are not equipped with running water, electricity
or proper sanitation and are composed of plywood,
plastic, and corrugated metal. But these
settlements provide more than just shielding
from the elements. In many instances, they provide a sanctuary from the constraints of everyday life.

Jim, Danny, Gordon, James, Rob and Cherese are living the life of a squatter. Whether it is by choice or default, these folks have forfeited many of the modern social conventions in exchange for a life lived under their terms.

Some have put forth the effort to change their situation, while others have settled in. With or without intention, this shantytown has turned into a rooted community.
Jim will join the others, but mostly he remains on the periphery of social interactions. The shantytown which he is a part of, is hidden from an uneven canopy layer of trees. Personal items are mostly safeguarded by the dwelling’s insulated plywood walls, tarps, and tarred roofs. Common items found in all of the shanties are clothes, food, hygienic whatnots, furniture and battery powered electronics. Jim also keeps a heavy supply of Bugler rollie cigarettes and beer, Colt 45, in his shanty.
Gordon’s living room is brimming with found materials for various projects he occupies himself with for entertainment purposes. Gordon has no children of his own but often refers to a little girl he helped raise for three years. Gordon remarked that he would have liked to have someone to pass on his knowledge to.
Rob and Cherese live in a shanty town on the fringe of downtown Columbus, Ohio. The couple braved the 2008 winter in their makeshift dwelling and welcomed the warmer weather of spring. Their living quarters are immaculate. While they take pride in the little piece of land they’re squatting on, Cherese dreams of the day when they have their own place where she can “feel more feminine.”
This is Danny’s second shanty, which he refers to as his “hooch.” The remains of his first dwelling lies just over the hill. It was set ablaze by an arsonist in hopes that Danny would also go up in flames. Danny spends much of his time drinking alcohol or recovering from a bender. His body receives as much nutrition it can from the volume of beer he drinks and the occasional meal he eats. This night Danny drinks alone while singing along to classic rock on his ghetto blaster
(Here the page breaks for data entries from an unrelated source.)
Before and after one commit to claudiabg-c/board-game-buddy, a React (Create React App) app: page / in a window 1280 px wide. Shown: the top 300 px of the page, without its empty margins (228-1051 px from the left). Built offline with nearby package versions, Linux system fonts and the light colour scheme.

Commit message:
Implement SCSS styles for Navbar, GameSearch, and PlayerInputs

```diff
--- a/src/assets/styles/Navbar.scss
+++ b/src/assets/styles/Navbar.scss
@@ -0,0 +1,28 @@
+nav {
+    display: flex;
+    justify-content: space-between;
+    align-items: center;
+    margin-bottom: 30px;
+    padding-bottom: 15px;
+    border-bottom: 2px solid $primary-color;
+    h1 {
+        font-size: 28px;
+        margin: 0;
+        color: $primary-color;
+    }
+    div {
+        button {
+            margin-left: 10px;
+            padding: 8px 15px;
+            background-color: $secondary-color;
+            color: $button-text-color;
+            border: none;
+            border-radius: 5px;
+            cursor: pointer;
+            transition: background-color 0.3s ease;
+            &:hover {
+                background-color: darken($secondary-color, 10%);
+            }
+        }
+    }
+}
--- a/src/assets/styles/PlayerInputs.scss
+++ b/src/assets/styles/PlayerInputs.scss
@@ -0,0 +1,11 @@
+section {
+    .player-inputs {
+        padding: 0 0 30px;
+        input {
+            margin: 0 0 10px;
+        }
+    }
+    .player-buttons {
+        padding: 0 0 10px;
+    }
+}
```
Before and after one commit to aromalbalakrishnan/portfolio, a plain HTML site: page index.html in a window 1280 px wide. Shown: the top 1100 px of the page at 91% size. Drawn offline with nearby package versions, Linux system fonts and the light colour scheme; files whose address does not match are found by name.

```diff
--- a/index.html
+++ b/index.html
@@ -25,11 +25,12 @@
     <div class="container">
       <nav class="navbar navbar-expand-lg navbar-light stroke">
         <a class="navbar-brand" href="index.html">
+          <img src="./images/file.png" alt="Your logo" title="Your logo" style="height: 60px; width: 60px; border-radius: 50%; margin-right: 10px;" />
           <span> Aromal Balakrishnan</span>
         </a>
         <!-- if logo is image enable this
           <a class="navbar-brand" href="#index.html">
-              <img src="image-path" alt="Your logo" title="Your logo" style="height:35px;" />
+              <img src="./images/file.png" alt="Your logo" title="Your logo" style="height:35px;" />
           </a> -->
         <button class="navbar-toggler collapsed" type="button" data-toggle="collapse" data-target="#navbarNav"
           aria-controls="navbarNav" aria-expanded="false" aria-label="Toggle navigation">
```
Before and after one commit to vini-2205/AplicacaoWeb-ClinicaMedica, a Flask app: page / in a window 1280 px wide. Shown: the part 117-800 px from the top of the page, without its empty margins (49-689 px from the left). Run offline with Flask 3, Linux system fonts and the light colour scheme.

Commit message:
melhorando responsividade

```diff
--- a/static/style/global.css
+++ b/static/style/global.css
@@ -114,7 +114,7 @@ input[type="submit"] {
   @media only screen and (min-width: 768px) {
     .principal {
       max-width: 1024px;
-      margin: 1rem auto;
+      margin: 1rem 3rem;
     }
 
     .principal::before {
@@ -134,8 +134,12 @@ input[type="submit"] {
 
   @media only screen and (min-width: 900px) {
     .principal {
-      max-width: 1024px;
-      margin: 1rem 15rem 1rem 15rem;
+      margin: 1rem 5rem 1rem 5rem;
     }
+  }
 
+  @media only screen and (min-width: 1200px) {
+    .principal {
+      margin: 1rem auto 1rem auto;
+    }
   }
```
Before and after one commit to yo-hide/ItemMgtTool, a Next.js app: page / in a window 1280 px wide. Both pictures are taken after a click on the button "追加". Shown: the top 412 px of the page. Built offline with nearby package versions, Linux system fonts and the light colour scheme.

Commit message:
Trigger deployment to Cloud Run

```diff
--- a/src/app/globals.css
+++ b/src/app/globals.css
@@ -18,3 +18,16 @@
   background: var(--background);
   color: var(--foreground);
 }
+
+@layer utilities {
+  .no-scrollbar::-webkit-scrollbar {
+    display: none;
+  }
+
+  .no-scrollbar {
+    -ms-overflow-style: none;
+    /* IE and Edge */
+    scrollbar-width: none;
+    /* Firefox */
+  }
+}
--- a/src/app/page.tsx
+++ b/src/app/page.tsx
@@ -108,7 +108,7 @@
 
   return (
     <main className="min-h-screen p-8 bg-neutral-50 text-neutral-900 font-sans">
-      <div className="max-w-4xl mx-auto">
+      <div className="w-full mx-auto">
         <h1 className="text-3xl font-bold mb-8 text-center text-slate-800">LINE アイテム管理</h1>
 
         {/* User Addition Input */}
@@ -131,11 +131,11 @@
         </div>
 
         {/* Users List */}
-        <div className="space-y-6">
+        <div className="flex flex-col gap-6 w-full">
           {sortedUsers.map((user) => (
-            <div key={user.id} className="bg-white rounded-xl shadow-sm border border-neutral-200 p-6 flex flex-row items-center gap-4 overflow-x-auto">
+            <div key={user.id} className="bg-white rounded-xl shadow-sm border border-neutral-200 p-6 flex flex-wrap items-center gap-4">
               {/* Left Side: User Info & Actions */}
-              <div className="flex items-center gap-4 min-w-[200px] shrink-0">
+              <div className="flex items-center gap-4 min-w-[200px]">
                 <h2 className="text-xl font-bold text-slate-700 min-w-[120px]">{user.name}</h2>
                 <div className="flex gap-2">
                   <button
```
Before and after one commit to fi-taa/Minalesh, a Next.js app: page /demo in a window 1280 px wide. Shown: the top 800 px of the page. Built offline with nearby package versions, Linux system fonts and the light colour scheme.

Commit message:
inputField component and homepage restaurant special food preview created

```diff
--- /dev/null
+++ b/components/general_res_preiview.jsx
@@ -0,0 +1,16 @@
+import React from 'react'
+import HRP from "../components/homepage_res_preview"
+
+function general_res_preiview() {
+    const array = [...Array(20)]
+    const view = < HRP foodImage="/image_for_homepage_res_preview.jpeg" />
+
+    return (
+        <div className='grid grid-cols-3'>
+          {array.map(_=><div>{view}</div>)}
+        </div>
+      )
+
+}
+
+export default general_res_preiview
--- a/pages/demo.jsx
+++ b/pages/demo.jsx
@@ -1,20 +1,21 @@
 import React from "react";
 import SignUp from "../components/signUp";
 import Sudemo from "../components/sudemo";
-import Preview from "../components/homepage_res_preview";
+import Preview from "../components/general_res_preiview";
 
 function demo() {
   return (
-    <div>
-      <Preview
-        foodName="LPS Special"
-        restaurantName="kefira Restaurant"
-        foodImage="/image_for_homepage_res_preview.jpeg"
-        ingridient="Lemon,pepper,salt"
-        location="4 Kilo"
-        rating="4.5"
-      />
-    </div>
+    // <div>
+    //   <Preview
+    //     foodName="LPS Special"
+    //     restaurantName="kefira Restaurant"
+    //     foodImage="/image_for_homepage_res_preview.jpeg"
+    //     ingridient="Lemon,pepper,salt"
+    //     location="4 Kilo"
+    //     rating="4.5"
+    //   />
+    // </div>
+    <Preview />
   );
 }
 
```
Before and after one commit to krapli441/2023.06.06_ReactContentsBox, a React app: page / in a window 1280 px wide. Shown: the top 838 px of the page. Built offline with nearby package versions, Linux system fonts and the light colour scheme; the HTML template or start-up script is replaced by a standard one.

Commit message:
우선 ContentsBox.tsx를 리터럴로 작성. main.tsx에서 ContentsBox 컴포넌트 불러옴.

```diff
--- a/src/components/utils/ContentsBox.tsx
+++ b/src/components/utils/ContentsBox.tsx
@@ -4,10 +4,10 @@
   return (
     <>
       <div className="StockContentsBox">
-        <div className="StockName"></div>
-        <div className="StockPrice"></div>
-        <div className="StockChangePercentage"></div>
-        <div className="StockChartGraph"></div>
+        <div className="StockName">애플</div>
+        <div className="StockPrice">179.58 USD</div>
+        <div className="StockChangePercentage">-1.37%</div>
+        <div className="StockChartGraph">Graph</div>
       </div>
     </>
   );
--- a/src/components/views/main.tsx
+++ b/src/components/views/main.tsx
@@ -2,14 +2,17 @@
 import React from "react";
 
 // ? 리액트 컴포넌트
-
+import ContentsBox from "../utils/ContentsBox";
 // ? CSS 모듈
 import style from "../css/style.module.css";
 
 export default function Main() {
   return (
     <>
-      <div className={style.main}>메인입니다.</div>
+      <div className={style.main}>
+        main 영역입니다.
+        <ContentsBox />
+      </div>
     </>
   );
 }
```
Gordon walks territory he has claimed as his own. He has built a home, pitched a tent, grown a garden and erected a fence assembled from scrap metal.
Cherese sweeps up around her shanty while Rob looks on. Claiming to have obsessive compulsive disorder, she admits living in the woods has been very trying for her.
It is rare that outsiders wander down the path to their settlement. What is more unexpected than finding this squatter community is the impression that bohemians live here rather than folks who are just down on their luck. In this instance, Jim’s shanty provides protection to a litter of five kittens.
Jim rubs his arm as he recalls growing up with his father, an alcoholic and a harsh disciplinarian. Jim has a son of his own who he hasn't talked to in over 10 years.
Bill visits Gordon and others in the shantytown. He is the founder of the philanthropic organization, In The Streets. He takes down their requests, acquires the needed items from outside donors, and then distributes the items. Here he is interacting with his pooch. He insists that he is a wolf and not a dog.
Gordon looks over his garden on the property where he has been squatting for over 5 years. Keeping him company is a friend's dog who insists is a wolf.
Cherese and Danny make a pack to be friends forever. Unlike Danny, Cherese isn't a drinker but plays along with the drunken induced fun.
Ron (owner of the motorcycle) is a friend of Rob and Cherese. The two have an open invitation to use his shower and watch television. On occasion, Ron will ride his motorcycle to the shantytown, sometimes bringing beer for Rob and others.“I want to be like Tinkerbell, you know, to be able to fly away. Sometimes I just want to go someplace beautiful,” Cherese said.
Gordon has a bird’s eye view of downtown Columbus, Ohio from where he is squatting. He chose the space for its seclusion from the outside world. He spends a great deal of his day tending to his garden plots and fancies himself part of the back-to-the-land movement with dreams of one day owning a large tract of land. “First thing I bought with my pay check was moon flower seeds. I just had to have them,” Gordon said. On the other side of the property lies Rt. 71. Though he has lived here for years, the hum of the traffic reminds him that he is living in modern times.